Later, he described Bartana’s Assassination, which represented Poland at this year’s Venice Biennale thusly: “Bartana seems to want Poland to turn into a nest of ‘outcasts crawling in from all over the world’. [...] These aliens, with their baggage of suffering and anger, would be the support for Jewish ambitions and designs in our Homeland, condemned to an organised, instrumental creolisation under Jewish leadership (all of this would be paid for by rich Germans, as the sly Artur Żmijewski expects). As she correctly suggest in the last part of her ‘trilogy’, Poland would become Europe’s powder keg and a breeding ground of future Breiviks. Then it would be much easier to shame, humiliate, and govern the Poles.”
Meanwhile, The Krasnals, always on the appropriate side, joined up with the “independence-oriented youth”, who “turned radical after Smoleńsk, as evidenced by the rise of patriotism at the sports stadium, which Gazeta Wyborcza [...] and the government futilely try to hamper.” Oh, dear.
I’m observing the people looking at the display case in Zachęta. The first reaction is always defensive laughter, only later does the mood turn grim. Sometimes they read parts of the letters out loud, as if they can’t believe they’re actually reading something so wicked.
In her autobiography, Rottenberg writes: „At first I was laughing. I was still laughing when I read a letter addressed to every possible authority in Poland that called upon them to remove the Jewish director who should just go back to Israel, where she could organise exhibitions of sculptures made by a great rabbi crushed under the heel of Saddam’s jackboot. It all seemed perfectly absurd, and thus funny. I changed my mind when half of the Polish parliament decided that both the action in Zachęta and the letter as rational and valid.”
When I was looking at paintings by The Krasnals in Toruń – which I’ve managed to ignore until then – my body reacted in the same way it did when I was reading the Rottenberg letters. It’s a compulsive reaction. At first I wanted to laugh, but that feeling quickly went away. A chill went over me. Nit, parasite, and whore. Lucky for us, they’re still harmless (but maybe not for long).

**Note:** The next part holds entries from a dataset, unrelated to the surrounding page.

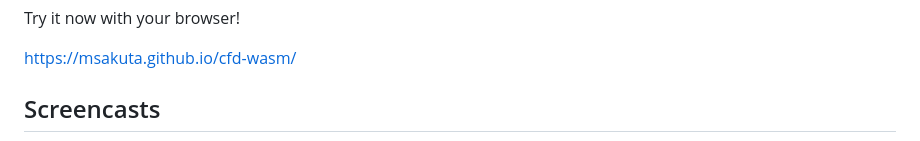
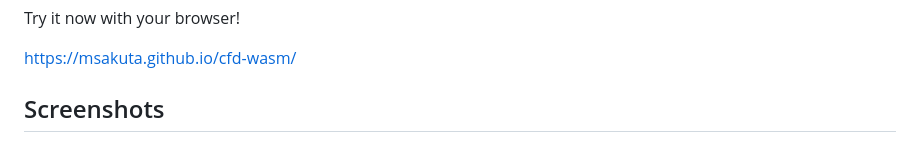
Before and after one commit to msakuta/cfd-wasm, a Markdown page: README.md, the part around the change printed below. GitHub-like rendering.

Commit message:
Update the screenshot

```diff
--- a/README.md
+++ b/README.md
@@ -8,5 +8,5 @@ Try it now with your browser!
 
 https://msakuta.github.io/cfd-wasm/
 
-## Screencasts
+## Screenshots
 
```
Also changed, not shown: other parts of README.md (+1 -1 lines), images/screenshot00.jpg.
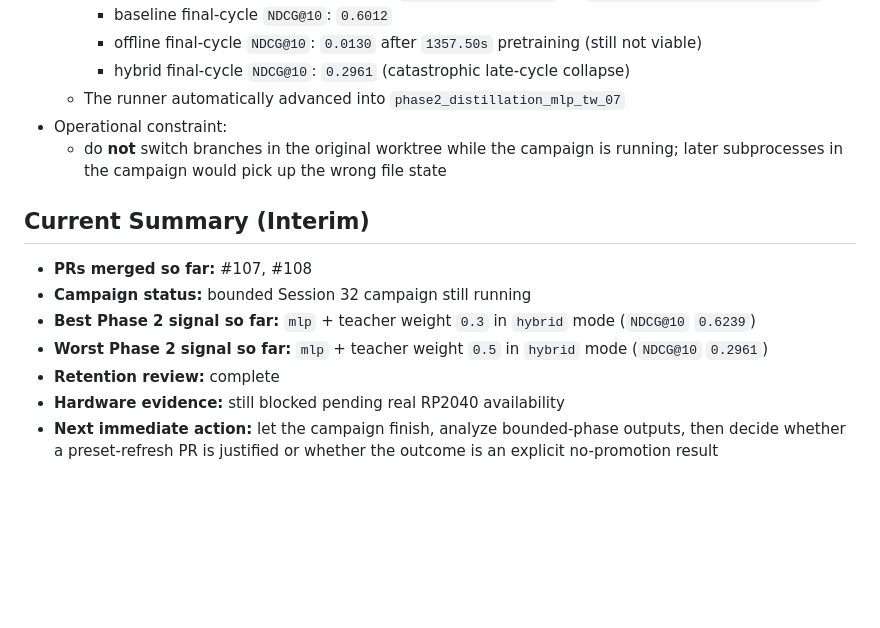
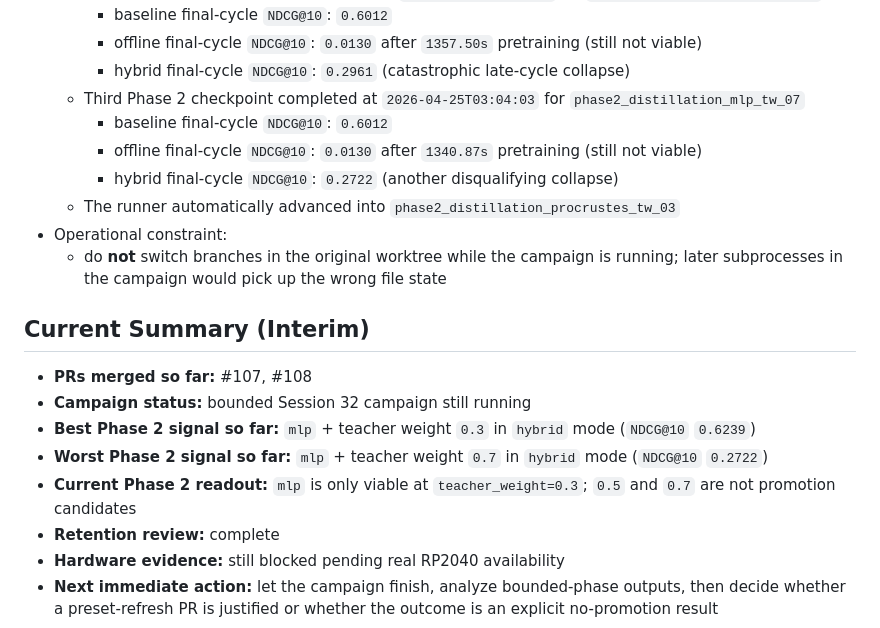
Before and after one commit to mattmre/CHELATEDAI, a Markdown page: docs/ARCH AGENTIC ENGINEERING AND PLANNING/session-log-2026-04-24-session32.md, the part around the change. Drawn GitHub-style; blank space fills up the shorter version.

Commit message:
docs: record session 32 tw07 result
Update the live Session 32 log with the completed MLP teacher-weight sweep and note the transition into procrustes.

Co-authored-by: Copilot <223556219+Copilot@users.noreply.github.com>

```diff
--- a/docs/ARCH AGENTIC ENGINEERING AND PLANNING/session-log-2026-04-24-session32.md
+++ b/docs/ARCH AGENTIC ENGINEERING AND PLANNING/session-log-2026-04-24-session32.md
@@ -64,7 +64,11 @@ Close the remaining post-Session-31 follow-through without reopening stale work:
     - baseline final-cycle `NDCG@10`: `0.6012`
     - offline final-cycle `NDCG@10`: `0.0130` after `1357.50s` pretraining (still not viable)
     - hybrid final-cycle `NDCG@10`: `0.2961` (catastrophic late-cycle collapse)
-  - The runner automatically advanced into `phase2_distillation_mlp_tw_07`
+  - Third Phase 2 checkpoint completed at `2026-04-25T03:04:03` for `phase2_distillation_mlp_tw_07`
+    - baseline final-cycle `NDCG@10`: `0.6012`
+    - offline final-cycle `NDCG@10`: `0.0130` after `1340.87s` pretraining (still not viable)
+    - hybrid final-cycle `NDCG@10`: `0.2722` (another disqualifying collapse)
+  - The runner automatically advanced into `phase2_distillation_procrustes_tw_03`
 - Operational constraint:
   - do **not** switch branches in the original worktree while the campaign is running; later subprocesses in the campaign would pick up the wrong file state
 
@@ -72,7 +76,8 @@ Close the remaining post-Session-31 follow-through without reopening stale work:
 - **PRs merged so far:** #107, #108
 - **Campaign status:** bounded Session 32 campaign still running
 - **Best Phase 2 signal so far:** `mlp` + teacher weight `0.3` in `hybrid` mode (`NDCG@10` `0.6239`)
-- **Worst Phase 2 signal so far:** `mlp` + teacher weight `0.5` in `hybrid` mode (`NDCG@10` `0.2961`)
+- **Worst Phase 2 signal so far:** `mlp` + teacher weight `0.7` in `hybrid` mode (`NDCG@10` `0.2722`)
+- **Current Phase 2 readout:** `mlp` is only viable at `teacher_weight=0.3`; `0.5` and `0.7` are not promotion candidates
 - **Retention review:** complete
 - **Hardware evidence:** still blocked pending real RP2040 availability
 - **Next immediate action:** let the campaign finish, analyze bounded-phase outputs, then decide whether a preset-refresh PR is justified or whether the outcome is an explicit no-promotion result
```
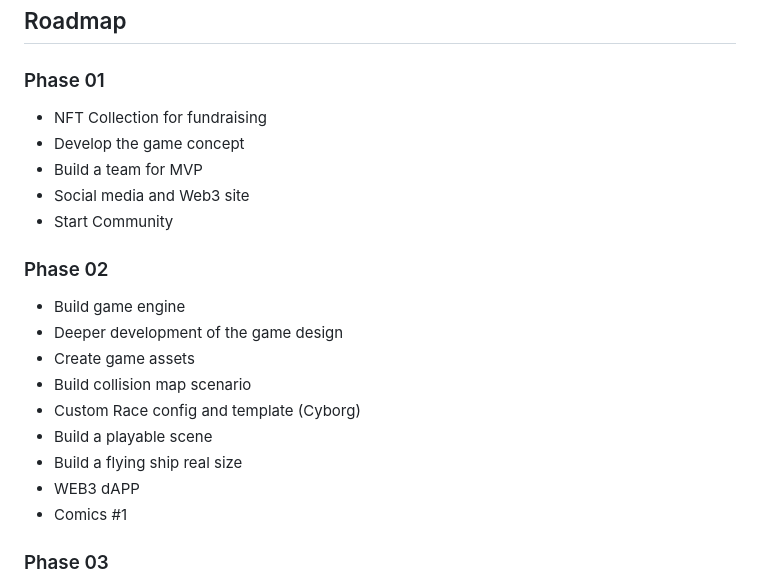
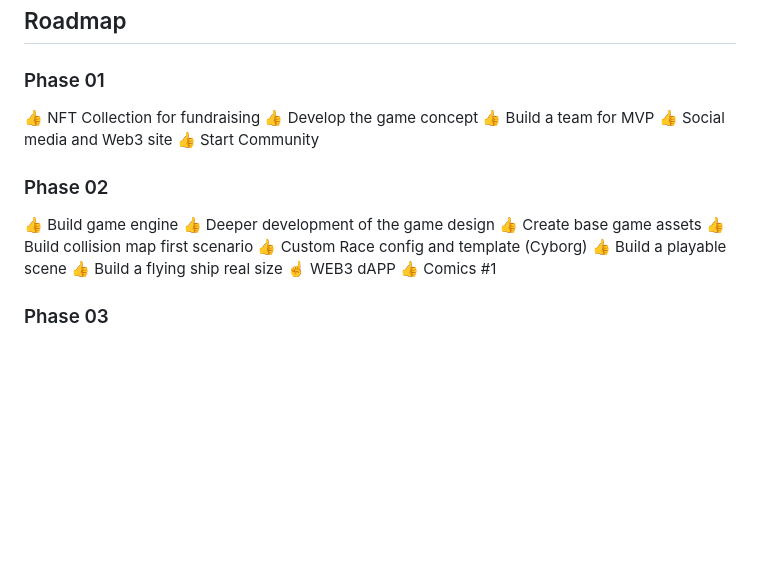
Before and after one commit to duOCELOT/skyharbour, a Markdown page: README.md, the part around the change. Drawn GitHub-style; blank space fills up the shorter version.

```diff
--- a/README.md
+++ b/README.md
@@ -27,24 +27,23 @@ Sky Harbour is built on **NEAR Protocol**, leveraging its scalability and develo
 ## Roadmap
 
 ### Phase 01
-
-- NFT Collection for fundraising
-- Develop the game concept
-- Build a team for MVP
-- Social media and Web3 site
-- Start Community
+👍 NFT Collection for fundraising
+👍 Develop the game concept
+👍 Build a team for MVP
+👍 Social media and Web3 site
+👍 Start Community
 
 ### Phase 02
 
-- Build game engine
-- Deeper development of the game design
-- Create game assets
-- Build collision map scenario
-- Custom Race config and template (Cyborg)
-- Build a playable scene
-- Build a flying ship real size
-- WEB3 dAPP
-- Comics #1
+👍 Build game engine
+👍 Deeper development of the game design
+👍 Create base game assets
+👍 Build collision map first scenario
+👍 Custom Race config and template (Cyborg)
+👍 Build a playable scene
+👍 Build a flying ship real size
+☝️ WEB3 dAPP
+👍 Comics #1
 
 ### Phase 03
 
```
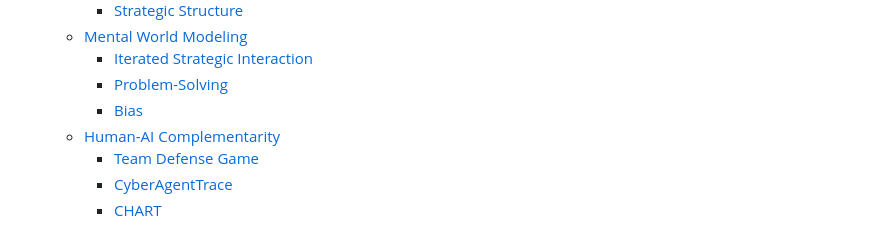
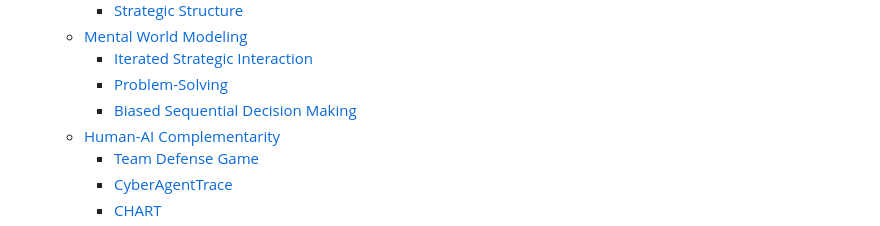
Before and after one commit to aduyinuo/yinuo-d-is-an-open-book, a Markdown page: content/SUMMARY.md, the part around the change. GitHub-like rendering.

Commit message:
GITBOOK-41: change request with no subject merged in GitBook

```diff
--- a/content/SUMMARY.md
+++ b/content/SUMMARY.md
@@ -12,7 +12,7 @@
   * [Mental World Modeling](overview/mental-world-modeling/README.md)
     * [Iterated Strategic Interaction](overview/mental-world-modeling/social-intelligence.md)
     * [Problem-Solving](overview/mental-world-modeling/problem-solving.md)
-    * [Bias](overview/mental-world-modeling/bias.md)
+    * [Biased Sequential Decision Making](overview/mental-world-modeling/bias.md)
   * [Human-AI Complementarity](overview/human-ai-complementarity/README.md)
     * [Team Defense Game](overview/human-ai-complementarity/team-defense-game.md)
     * [CyberAgentTrace](overview/human-ai-complementarity/cyberagenttrace.md)
```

They want revolution? Give them some cake.
The dreams of others
There was no censorship in Toruń. Artists either withdrew their works or publicly voiced their disapproval of the curator’s views. Zachęta joined in the outcry and not because the Political Critique should be dictating the norms of political correctness in artistic discourse, as some people often suggest. Kazimierz Piotrowski’s dream is not my dream, and I would be very scared if I ever found myself in that dream of his. That’s what Macuga reminded me about.
But what have I learned from this exhibition? Untitled is still stuck in the past decade. It’s too late for anyone to care about it. The emotions are long gone. Only a few of us remember the names of the MPs from the League of Polish Families party, and Daniel Olbrychski is busy celebrating his anniversaries. But still, a fraction of us smile at the memory of these times. Is it a ghetto of frustration or nostalgia? Lucky for us, to paraphrase Świetlicki, “we’re still more interested in the wake than the funeral.”
translated by Jan Szelągiewicz